Why you should be one of our Trustees

News and Blog

St Catherine’s Hospice is looking for dynamic individuals to help guide its future direction and govern the organisation by joining its voluntary Board of Trustees.

The hospice provides expert end of life care to local people at its hospice buildings, and more often, in the comfort of people’s own homes across Sussex and Surrey. Now, with an ever increasing need for its care and a new hospice building on the horizon, the local charity is looking for energetic individuals who can help lead them through the exciting challenges ahead.

But why should you give your time to support the hospice in this vital role? Terry O’Leary is St Catherine’s Chair of Trustees and recently retired from his job in global banking to dedicate more time to the hospice. Here, he explains why it’s so important to him, that he, alongside a strong Board of Trustees, who are central to the leadership of the charity, are there to guide St Catherine’s:

“Three years ago, my wife Jenny died in the care of St Catherine’s, having been diagnosed with terminal cancer some 10 months earlier. It was my experience then that inspired me to volunteer as Chair of Trustees.

I think about Jenny all the time but she was very much in my mind when I joined hospice colleagues for something called a Schwartz Round recently, a therapeutic process which allows hospice staff to safely and confidentially share difficult experiences and emotions with one another. At this session, a doctor and senior nurse spoke candidly and I remember someone saying ”People think we’re saints, but really, we’re only human.” Actually, I still think they’re saints! As I listened, my mind went back to March 2014 when I spent a final week with Jenny at the hospice, and we directly experienced the care and compassion St Catherine’s provides.

People think of St Catherine’s as a place where people die, and of course it is. But it’s as much, if not more, about living than it is about death. It’s about enabling people with a terminal illness to make the best of the months or weeks they have and then when death is inevitable, to as far as possible, be without pain and discomfort. Death is always distressing, it doesn’t have to be undignified.

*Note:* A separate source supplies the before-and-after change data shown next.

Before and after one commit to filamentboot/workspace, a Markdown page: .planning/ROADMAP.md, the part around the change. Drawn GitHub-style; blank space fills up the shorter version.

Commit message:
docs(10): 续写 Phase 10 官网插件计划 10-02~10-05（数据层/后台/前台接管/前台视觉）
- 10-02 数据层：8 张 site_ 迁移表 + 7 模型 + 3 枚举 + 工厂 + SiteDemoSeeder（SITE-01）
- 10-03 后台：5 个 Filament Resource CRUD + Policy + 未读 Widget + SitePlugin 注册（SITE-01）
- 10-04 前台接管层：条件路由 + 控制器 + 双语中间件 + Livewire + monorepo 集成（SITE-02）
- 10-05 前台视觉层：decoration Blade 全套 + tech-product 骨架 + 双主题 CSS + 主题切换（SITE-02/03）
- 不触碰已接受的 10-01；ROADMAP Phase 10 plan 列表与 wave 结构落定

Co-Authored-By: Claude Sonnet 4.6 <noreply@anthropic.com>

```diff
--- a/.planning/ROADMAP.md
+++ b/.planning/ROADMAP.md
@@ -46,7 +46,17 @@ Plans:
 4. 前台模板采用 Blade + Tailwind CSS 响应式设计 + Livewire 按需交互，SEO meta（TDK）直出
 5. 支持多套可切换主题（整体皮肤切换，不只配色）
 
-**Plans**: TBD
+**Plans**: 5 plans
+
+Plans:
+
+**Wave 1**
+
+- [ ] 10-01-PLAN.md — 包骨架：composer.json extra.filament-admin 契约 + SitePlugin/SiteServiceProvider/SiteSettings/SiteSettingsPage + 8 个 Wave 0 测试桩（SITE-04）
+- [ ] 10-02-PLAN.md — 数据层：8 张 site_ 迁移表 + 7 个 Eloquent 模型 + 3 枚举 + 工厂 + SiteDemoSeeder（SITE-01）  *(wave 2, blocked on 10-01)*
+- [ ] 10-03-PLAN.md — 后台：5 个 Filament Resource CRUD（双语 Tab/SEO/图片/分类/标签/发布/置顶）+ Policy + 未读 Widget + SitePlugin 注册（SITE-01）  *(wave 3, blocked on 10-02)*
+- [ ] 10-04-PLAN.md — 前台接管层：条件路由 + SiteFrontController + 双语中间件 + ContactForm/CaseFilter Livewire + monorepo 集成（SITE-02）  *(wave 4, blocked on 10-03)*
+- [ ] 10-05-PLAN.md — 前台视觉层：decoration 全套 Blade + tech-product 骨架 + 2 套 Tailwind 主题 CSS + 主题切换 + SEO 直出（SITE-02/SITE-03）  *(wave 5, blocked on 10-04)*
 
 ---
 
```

That is what St Catherine’s gave Jenny and myself, and perversely, in many ways, our final months together were some of the best of our 45 years. We both thought when she received her diagnosis that we’d just sit around until she died. Far from it. With St Catherine’s help and encouragement, we enjoyed Jenny’s final months much more than we ever thought possible.

Death, of course, eventually came, as peaceful and dignified as it could have been, but still greatly distressing for me and Jenny’s family and friends. Dealing with the distress of death is something we all have to face, but our colleagues at St Catherine’s deal with the distress of someone’s death every day, of every week, of every year.

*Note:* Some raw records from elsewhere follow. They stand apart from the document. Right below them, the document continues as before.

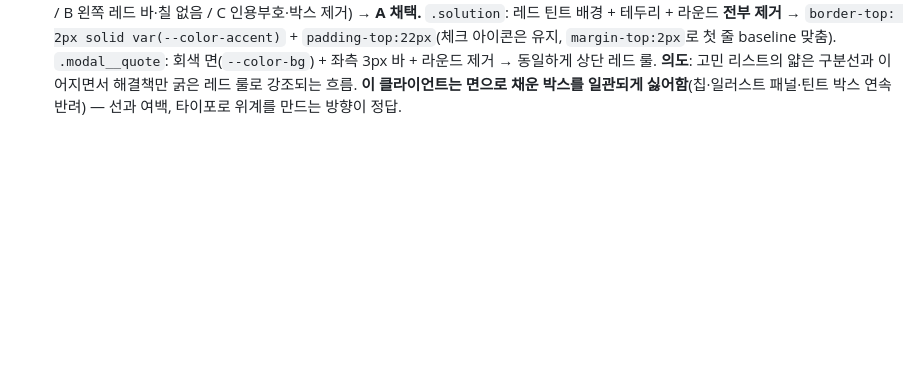
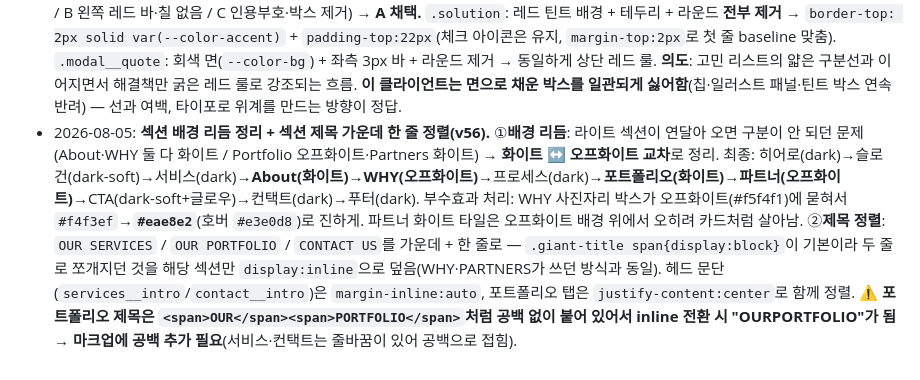
Before and after one commit to lsm0225/260723_CRM_jjam-studio, a Markdown page: CLAUDE.md, the part around the change. GitHub-like rendering; blank space fills up the shorter version.

Commit message:
작업 기록 추가: 섹션 색 리듬·제목 정렬 (v56)
Co-Authored-By: Claude Opus 5 (1M context) <noreply@anthropic.com>

```diff
--- a/CLAUDE.md
+++ b/CLAUDE.md
@@ -102,3 +102,4 @@
 - 2026-08-05: **최종 CTA 섹션 신설 + 푸터 개편 + 문의 수신 이메일 변경(v54).** ①`.cta` 섹션(컨택트 다음·푸터 앞): 다크 배경 + 상단 레드 라디얼 글로우, "당신의 브랜딩 파트너 영상 제작사" + `jjam agency 쨈 에이전시`(뒤쪽 레드) + 버튼 2개(무료 상담 신청하기→#contact, 포트폴리오 보기→#portfolio). ②푸터: `.footer__slogan` "콘텐츠가 바뀌면 / 당신이 바로 브랜드가 됩니다" 추가, 회사명 `jjam agency 쨈 에이전시`, 주소 전체 표기, 라벨 `Tel.`/`E-mail.`(라벨이 길어져 `.footer__list li span{min-width:58px}`로 확대). ③**이메일 `ej74321@hanmail.net` → `jjamagency@gmail.com`을 3곳 모두 반영**: 푸터 링크(index.html) + 문의폼 mailto 폴백(script.js `CONTACT_EMAIL`) + API `DEFAULTS.footer.email`. 기획안 스펙의 미구현 항목이 이것으로 모두 소진됨.
   - ⚠️ **Cloudflare 빌드 실패 진단법(중요)**: pages.dev가 옛 버전을 계속 서빙할 때, **GitHub 체크런으로 빌드 성패를 직접 확인할 수 있다** — `gh api repos/lsm0225/260723_CRM_jjam-studio/commits/<sha>/check-runs -q '.check_runs[]|select(.name=="Cloudflare Pages")|"\(.status) \(.conclusion)"'`. 이번엔 v54 커밋이 `in_progress`로 멈추고 재트리거 커밋이 `completed failure`였음(빌드 횟수 34/500이라 한도 무관, 동시빌드 추측도 오진이었음). **빈 커밋으로 한 번 더 푸시하니 성공** — 즉 Cloudflare 측 일시적 빌드 실패였고, 재시도가 정답. 실패 시 로그 링크는 체크런 `output.summary`에 들어 있다.
 - 2026-08-05: **해결책 박스·대표 약력 인용문 박스 디자인 변경(v55).** "이 두 가지 박스 디자인 변경" 요청 → 3안 렌더 제시(A 상단 레드 룰 / B 왼쪽 레드 바·칠 없음 / C 인용부호·박스 제거) → **A 채택.** `.solution`: 레드 틴트 배경 + 테두리 + 라운드 **전부 제거** → `border-top: 2px solid var(--color-accent)` + `padding-top:22px`(체크 아이콘은 유지, `margin-top:2px`로 첫 줄 baseline 맞춤). `.modal__quote`: 회색 면(`--color-bg`) + 좌측 3px 바 + 라운드 제거 → 동일하게 상단 레드 룰. **의도**: 고민 리스트의 얇은 구분선과 이어지면서 해결책만 굵은 레드 룰로 강조되는 흐름. **이 클라이언트는 면으로 채운 박스를 일관되게 싫어함**(칩·일러스트 패널·틴트 박스 연속 반려) — 선과 여백, 타이포로 위계를 만드는 방향이 정답.
+- 2026-08-05: **섹션 배경 리듬 정리 + 섹션 제목 가운데 한 줄 정렬(v56).** ①**배경 리듬**: 라이트 섹션이 연달아 오면 구분이 안 되던 문제(About·WHY 둘 다 화이트 / Portfolio 오프화이트·Partners 화이트) → **화이트 ↔ 오프화이트 교차**로 정리. 최종: 히어로(dark)→슬로건(dark-soft)→서비스(dark)→**About(화이트)→WHY(오프화이트)**→프로세스(dark)→**포트폴리오(화이트)→파트너(오프화이트)**→CTA(dark-soft+글로우)→컨택트(dark)→푸터(dark). 부수효과 처리: WHY 사진자리 박스가 오프화이트(#f5f4f1)에 묻혀서 `#f4f3ef`→**`#eae8e2`**(호버 `#e3e0d8`)로 진하게. 파트너 화이트 타일은 오프화이트 배경 위에서 오히려 카드처럼 살아남. ②**제목 정렬**: `OUR SERVICES` / `OUR PORTFOLIO` / `CONTACT US`를 가운데 + 한 줄로 — `.giant-title span{display:block}`이 기본이라 두 줄로 쪼개지던 것을 해당 섹션만 `display:inline`으로 덮음(WHY·PARTNERS가 쓰던 방식과 동일). 헤드 문단(`services__intro`/`contact__intro`)은 `margin-inline:auto`, 포트폴리오 탭은 `justify-content:center`로 함께 정렬. ⚠️ **포트폴리오 제목은 `<span>OUR</span><span>PORTFOLIO</span>`처럼 공백 없이 붙어 있어서 inline 전환 시 "OURPORTFOLIO"가 됨 → 마크업에 공백 추가 필요**(서비스·컨택트는 줄바꿈이 있어 공백으로 접힘).
```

I consider myself privileged to contribute to St Catherine’s as Chair of Trustees. I’m also somewhat overwhelmed when I think of my predecessors, especially those who had the vision and the courage to found the hospice in the 1970s. And when I look to the future I know that we’ll need similar vision and courage. So if you have the kind of vision and courage St Catherine’s needs, I urge you to apply to join us as a Trustee to help the hospice continue its remarkable work.”

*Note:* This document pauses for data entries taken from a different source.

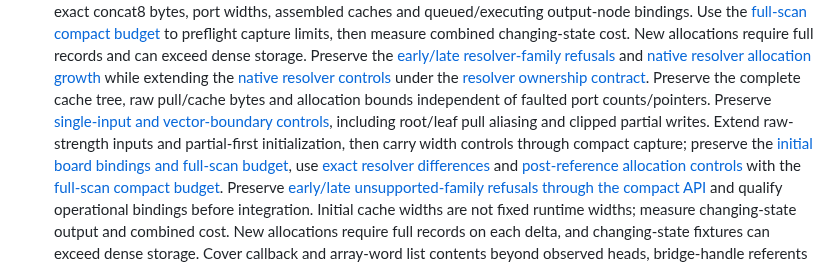
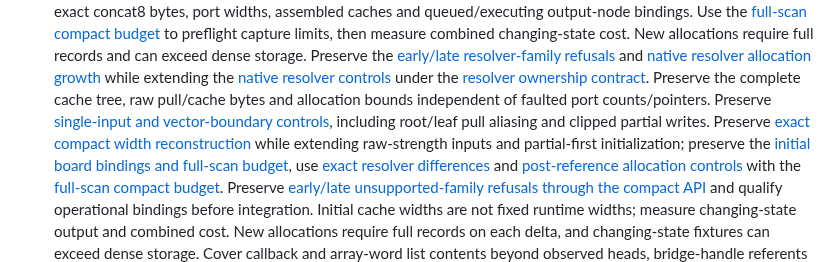
Before and after one commit to ddanila/dac, a Markdown page: docs/robotron/keyboard-controller-plan.md, the part around one of its changes. Rendered like a GitHub page.

Commit message:
Advance resolver plan after compact width reconstruction

```diff
--- a/docs/robotron/keyboard-controller-plan.md
+++ b/docs/robotron/keyboard-controller-plan.md
@@ -110,7 +110,7 @@ complete ADC-enabled window. A completed capture is not a passing convergence ga
    [native resolver controls][resolver-state]
    under the [resolver ownership contract][resolver-contract]. Preserve the complete
    cache tree, raw pull/cache bytes and allocation bounds independent of faulted
-   port counts/pointers. Preserve [single-input and vector-boundary controls][resolver-widths], including root/leaf pull aliasing and clipped partial writes. Extend raw-strength inputs and partial-first initialization, then carry width controls through compact capture;
+   port counts/pointers. Preserve [single-input and vector-boundary controls][resolver-widths], including root/leaf pull aliasing and clipped partial writes. Preserve [exact compact width reconstruction][resolver-width-delta] while extending raw-strength inputs and partial-first initialization;
    preserve the [initial board bindings and full-scan budget][resolver-budget], use [exact resolver differences][resolver-delta] and [post-reference allocation controls][resolver-delta-growth] with the [full-scan compact budget][resolver-delta-budget]. Preserve [early/late unsupported-family refusals through the compact API][resolver-delta-families] and qualify operational bindings before integration. Initial cache widths are not fixed runtime widths; measure changing-state output and combined cost. New allocations require full records on each delta, and changing-state fixtures can exceed dense storage. Cover callback and array-word list contents beyond observed
    heads, bridge-handle referents and other reachable pointed-to objects. Use the
    [native class inventory][native-classes] to admit families explicitly; names
```
Also changed, not shown: other parts of docs/robotron/keyboard-controller-plan.md (+2 -0 lines), docs/robotron/keyboard-controller-verification.md (+3 -1 lines).
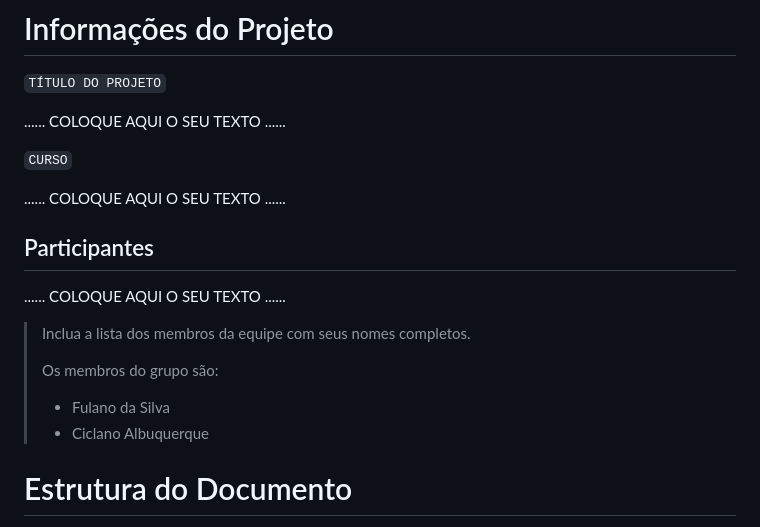
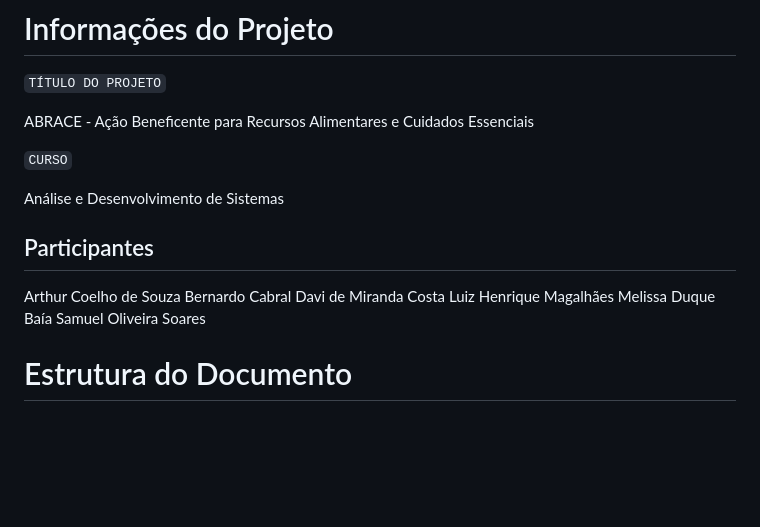
Before and after one commit to ICEI-PUCMinas-PSG-SI-TI/psg-ads-2024-01-tiaw-1854100-grupo-6-abrace, a Markdown page: docs/relatorio/Relatorio Tecnico - TEMPLATE.md, the part around the change. Drawn GitHub-style; blank space fills up the shorter version.

Commit message:
Update Relatorio Tecnico - TEMPLATE.md
Título do projeto, curso e participantes inclusos.

```diff
--- a/docs/relatorio/Relatorio Tecnico - TEMPLATE.md
+++ b/docs/relatorio/Relatorio Tecnico - TEMPLATE.md
@@ -1,21 +1,20 @@
 # Informações do Projeto
 `TÍTULO DO PROJETO`
 
-......  COLOQUE AQUI O SEU TEXTO ......
+ABRACE - Ação Beneficente para Recursos Alimentares e Cuidados Essenciais
 
 `CURSO`
 
-......  COLOQUE AQUI O SEU TEXTO ......
+Análise e Desenvolvimento de Sistemas
 
 ## Participantes
 
-......  COLOQUE AQUI O SEU TEXTO ......
-
-> Inclua a lista dos membros da equipe com seus nomes completos.
->
-> Os membros do grupo são:
-> - Fulano da Silva
-> - Ciclano Albuquerque
+Arthur Coelho de Souza
+Bernardo Cabral
+Davi de Miranda Costa
+Luiz Henrique Magalhães
+Melissa Duque Baía
+Samuel Oliveira Soares
 
 # Estrutura do Documento
 
```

If you’re feeling inspired to find out more, St Catherine’s is hosting two Trustee Open Events at the hospice on:

Thursday 1 June – 6pm to 8pm
• Saturday 3 June – 10am to 12pm

If you’d like to attend, please email Peter Nesbitt on: peternesbitt@stch.org.uk or call: 01293 447351. Alternatively click here to apply for the voluntary role. No previous experience of hospice care or being a Trustee is required. Applications close on Wednesday 7th June at 5pm.